This is done by NMPRulesManager "tracking" rules.
Rules that are not tracked by NMPRulesManager are completely ignored (and considered externally added).
When tracking a rule, the caller provides a track-priority. If multiple parties track a rule, then the highest (absolute value of the) priority wins.
If the highest track-priority is positive, NMPRulesManager will add the rule if it's not present.
When the highest track-priority is negative, then NMPRulesManager will remove the rule if it's present (enforce its absence).
The complicated part is, when a rule that was previously tracked becomes no longer tracked. In that case, we need to restore the previous state.
If NetworkManager added the rule earlier, then untracking the rule NMPRulesManager will remove the rule again (restore its previous absent state).
By default, if NetworkManager had a negative tracking-priority and removed the rule earlier (enforced it to be absent), then when the rule becomes no longer tracked, NetworkManager will not restore the rule. Consider: the user adds a rule externally, and then activates a profile that enforces the absence of the rule (causing NetworkManager to remove it). When deactivating the profile, by default NetworkManager will not restore such a rule! It's unclear whether that is a good idea, but it's also unclear why the rule is there and whether NetworkManager should really restore it.
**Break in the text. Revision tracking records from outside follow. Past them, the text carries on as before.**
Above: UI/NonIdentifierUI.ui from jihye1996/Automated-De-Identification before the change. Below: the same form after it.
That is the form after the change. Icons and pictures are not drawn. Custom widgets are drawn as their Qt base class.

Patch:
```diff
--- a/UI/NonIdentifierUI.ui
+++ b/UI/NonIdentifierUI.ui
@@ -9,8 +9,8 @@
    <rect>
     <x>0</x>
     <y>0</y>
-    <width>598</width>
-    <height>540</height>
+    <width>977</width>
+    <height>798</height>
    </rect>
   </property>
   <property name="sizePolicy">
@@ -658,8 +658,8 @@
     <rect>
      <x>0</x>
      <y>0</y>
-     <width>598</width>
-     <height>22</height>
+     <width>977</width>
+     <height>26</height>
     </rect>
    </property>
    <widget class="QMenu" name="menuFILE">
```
Add weakly tracked rules to account for that. A tracking-priority of zero indicates such weakly tracked rules. The only difference between an untracked rule and a weakly tracked rule is, that when NetworkManager earlier removed the rule (due to a negative tracking-priority), it *will* restore weakly tracked rules when the rules becomes no longer (negatively) tracked. And it attmpts to do that only once.
Likewise, if the rule is weakly tracked and already exists when NMPRulesManager starts posively tracking the rule, then it would not remove again, when no longer positively tracking it.
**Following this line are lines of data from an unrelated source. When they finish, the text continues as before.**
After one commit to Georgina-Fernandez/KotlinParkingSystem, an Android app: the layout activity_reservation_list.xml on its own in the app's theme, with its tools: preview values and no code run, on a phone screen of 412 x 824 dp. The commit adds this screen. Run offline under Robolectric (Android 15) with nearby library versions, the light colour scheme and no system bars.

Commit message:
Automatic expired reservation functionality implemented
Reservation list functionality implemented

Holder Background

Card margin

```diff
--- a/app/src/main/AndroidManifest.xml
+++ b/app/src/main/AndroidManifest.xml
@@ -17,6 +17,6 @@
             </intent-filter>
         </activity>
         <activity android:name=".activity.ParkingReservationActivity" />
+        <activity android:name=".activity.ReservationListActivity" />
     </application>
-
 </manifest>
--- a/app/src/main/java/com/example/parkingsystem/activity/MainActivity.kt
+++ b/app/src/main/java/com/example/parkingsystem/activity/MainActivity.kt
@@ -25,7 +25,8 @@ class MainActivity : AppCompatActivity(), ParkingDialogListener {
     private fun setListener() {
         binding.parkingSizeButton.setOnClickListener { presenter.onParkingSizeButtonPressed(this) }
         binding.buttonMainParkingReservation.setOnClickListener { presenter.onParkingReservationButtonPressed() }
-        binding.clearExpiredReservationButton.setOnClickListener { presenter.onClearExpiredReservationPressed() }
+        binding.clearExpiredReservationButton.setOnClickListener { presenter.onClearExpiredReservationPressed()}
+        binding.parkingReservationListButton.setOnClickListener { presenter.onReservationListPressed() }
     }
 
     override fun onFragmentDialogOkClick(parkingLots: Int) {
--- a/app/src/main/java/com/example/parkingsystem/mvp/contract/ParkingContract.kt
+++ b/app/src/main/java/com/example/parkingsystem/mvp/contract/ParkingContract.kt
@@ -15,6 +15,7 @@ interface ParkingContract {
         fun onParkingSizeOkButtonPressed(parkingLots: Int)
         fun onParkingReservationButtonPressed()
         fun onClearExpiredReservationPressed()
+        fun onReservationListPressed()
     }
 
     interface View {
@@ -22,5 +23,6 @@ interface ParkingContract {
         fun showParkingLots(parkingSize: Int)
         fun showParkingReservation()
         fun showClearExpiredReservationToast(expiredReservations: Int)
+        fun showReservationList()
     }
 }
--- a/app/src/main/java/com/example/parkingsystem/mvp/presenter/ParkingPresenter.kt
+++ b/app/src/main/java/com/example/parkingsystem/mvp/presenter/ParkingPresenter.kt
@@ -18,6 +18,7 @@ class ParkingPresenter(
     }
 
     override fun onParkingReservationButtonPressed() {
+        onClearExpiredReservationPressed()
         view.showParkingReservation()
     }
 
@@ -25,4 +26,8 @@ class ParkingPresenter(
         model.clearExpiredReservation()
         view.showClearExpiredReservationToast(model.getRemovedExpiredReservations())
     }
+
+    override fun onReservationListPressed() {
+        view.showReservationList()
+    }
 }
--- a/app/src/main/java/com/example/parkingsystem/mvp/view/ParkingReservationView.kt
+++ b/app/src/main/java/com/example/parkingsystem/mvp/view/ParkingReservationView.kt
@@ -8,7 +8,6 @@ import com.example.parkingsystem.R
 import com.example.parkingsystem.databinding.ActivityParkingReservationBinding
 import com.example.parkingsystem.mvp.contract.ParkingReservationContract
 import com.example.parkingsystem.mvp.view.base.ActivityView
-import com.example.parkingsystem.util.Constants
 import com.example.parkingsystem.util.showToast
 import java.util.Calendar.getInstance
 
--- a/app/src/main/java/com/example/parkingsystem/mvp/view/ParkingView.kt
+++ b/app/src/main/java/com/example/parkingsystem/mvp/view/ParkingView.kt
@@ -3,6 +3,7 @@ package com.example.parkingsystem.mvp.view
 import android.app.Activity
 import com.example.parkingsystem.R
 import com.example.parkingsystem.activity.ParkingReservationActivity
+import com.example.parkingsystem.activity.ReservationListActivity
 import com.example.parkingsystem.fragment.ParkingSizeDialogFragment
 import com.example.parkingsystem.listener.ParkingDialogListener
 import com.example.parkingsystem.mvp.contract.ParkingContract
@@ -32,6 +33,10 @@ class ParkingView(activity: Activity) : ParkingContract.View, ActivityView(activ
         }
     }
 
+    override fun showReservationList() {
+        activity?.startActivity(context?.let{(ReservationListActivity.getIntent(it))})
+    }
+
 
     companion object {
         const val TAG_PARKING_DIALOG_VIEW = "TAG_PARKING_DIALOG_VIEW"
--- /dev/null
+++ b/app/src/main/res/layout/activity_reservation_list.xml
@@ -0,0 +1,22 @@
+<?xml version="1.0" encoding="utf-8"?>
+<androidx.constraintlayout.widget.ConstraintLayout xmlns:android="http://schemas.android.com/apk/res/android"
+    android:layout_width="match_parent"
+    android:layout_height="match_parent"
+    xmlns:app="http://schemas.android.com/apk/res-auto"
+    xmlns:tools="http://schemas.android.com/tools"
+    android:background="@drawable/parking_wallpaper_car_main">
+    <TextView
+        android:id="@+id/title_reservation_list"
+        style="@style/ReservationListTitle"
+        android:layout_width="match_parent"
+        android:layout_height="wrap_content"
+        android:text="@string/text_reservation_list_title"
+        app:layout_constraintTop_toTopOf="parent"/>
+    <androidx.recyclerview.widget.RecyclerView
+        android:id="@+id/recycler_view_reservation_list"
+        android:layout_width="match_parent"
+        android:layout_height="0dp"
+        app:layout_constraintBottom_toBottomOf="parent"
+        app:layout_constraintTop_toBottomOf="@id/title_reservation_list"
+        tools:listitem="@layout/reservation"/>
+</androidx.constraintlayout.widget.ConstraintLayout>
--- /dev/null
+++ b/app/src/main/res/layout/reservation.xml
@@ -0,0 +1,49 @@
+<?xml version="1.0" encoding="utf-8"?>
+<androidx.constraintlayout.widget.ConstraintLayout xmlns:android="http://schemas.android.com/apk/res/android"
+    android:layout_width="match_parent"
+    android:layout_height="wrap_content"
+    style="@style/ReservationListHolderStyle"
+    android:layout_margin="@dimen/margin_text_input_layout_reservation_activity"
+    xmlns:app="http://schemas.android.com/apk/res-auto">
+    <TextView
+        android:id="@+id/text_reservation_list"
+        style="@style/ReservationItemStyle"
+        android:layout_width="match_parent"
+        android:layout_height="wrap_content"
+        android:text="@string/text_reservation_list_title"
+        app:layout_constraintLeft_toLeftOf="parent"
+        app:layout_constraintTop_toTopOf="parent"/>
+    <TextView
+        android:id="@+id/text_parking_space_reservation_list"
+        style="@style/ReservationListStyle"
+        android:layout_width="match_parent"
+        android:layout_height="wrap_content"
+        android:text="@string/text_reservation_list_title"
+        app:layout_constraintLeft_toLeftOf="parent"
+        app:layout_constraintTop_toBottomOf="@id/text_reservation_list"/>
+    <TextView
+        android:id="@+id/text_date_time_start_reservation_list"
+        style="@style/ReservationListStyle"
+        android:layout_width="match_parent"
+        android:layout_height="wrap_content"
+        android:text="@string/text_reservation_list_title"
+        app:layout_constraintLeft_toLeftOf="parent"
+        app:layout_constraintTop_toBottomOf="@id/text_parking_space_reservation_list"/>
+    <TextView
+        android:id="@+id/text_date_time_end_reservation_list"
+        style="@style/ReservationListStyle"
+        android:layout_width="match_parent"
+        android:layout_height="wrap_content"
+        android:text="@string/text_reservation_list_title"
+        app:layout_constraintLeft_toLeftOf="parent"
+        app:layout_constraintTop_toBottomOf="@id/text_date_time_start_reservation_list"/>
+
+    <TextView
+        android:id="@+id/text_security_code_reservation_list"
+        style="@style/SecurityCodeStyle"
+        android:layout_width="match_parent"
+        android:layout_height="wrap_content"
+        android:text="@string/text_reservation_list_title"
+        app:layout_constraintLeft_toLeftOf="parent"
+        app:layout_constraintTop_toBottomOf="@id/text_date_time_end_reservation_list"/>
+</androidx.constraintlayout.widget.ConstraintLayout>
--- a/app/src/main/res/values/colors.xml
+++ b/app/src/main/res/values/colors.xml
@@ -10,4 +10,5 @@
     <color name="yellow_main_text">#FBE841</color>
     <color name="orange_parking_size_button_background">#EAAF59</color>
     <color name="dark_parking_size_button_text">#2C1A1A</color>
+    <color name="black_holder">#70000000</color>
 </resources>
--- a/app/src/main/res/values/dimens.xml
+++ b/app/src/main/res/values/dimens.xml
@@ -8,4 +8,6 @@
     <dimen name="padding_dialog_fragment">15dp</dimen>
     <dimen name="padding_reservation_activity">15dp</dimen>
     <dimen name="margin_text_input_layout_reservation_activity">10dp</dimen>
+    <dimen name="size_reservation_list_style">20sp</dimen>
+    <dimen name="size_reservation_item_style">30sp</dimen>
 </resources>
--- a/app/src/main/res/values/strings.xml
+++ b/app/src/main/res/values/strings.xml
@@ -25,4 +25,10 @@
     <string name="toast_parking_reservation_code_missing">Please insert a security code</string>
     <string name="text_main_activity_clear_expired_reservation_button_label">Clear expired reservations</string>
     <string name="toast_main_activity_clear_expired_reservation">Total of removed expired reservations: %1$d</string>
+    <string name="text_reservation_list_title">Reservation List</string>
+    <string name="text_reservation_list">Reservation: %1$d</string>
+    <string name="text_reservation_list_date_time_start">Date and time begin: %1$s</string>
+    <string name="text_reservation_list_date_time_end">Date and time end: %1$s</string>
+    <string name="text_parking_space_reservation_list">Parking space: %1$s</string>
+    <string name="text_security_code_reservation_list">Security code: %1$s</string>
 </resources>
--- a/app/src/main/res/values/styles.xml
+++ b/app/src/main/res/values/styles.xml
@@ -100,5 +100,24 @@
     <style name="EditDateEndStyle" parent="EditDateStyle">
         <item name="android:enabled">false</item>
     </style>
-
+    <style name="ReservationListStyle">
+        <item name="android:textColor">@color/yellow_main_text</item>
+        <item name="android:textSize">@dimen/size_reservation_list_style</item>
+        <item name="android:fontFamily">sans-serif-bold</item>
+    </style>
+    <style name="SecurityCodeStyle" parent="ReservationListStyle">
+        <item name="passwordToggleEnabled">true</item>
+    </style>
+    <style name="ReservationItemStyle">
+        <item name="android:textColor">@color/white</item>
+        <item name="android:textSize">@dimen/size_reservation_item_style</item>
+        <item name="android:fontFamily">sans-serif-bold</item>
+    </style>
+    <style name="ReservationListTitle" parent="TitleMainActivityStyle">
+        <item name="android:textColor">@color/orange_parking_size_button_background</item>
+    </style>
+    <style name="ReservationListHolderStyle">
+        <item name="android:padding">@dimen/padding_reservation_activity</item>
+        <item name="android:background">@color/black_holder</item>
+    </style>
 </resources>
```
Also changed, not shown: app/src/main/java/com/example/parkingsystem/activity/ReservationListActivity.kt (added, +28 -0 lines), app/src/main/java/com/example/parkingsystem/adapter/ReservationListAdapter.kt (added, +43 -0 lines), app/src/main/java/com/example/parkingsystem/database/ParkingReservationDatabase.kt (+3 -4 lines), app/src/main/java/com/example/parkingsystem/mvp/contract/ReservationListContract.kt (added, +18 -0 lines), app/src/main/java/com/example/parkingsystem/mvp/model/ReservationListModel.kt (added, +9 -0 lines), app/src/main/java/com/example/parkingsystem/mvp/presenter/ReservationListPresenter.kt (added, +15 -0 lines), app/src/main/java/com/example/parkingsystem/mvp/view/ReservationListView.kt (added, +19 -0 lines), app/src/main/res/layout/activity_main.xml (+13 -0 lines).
f41b4cacd platform: support weakly tracked routing rules in NMPRulesManager
src/nm-netns.c | 8 ++++
src/platform/nmp-rules-manager.c | 80 ++++++++++++++++++++++++++++------------
2 files changed, 65 insertions(+), 23 deletions(-)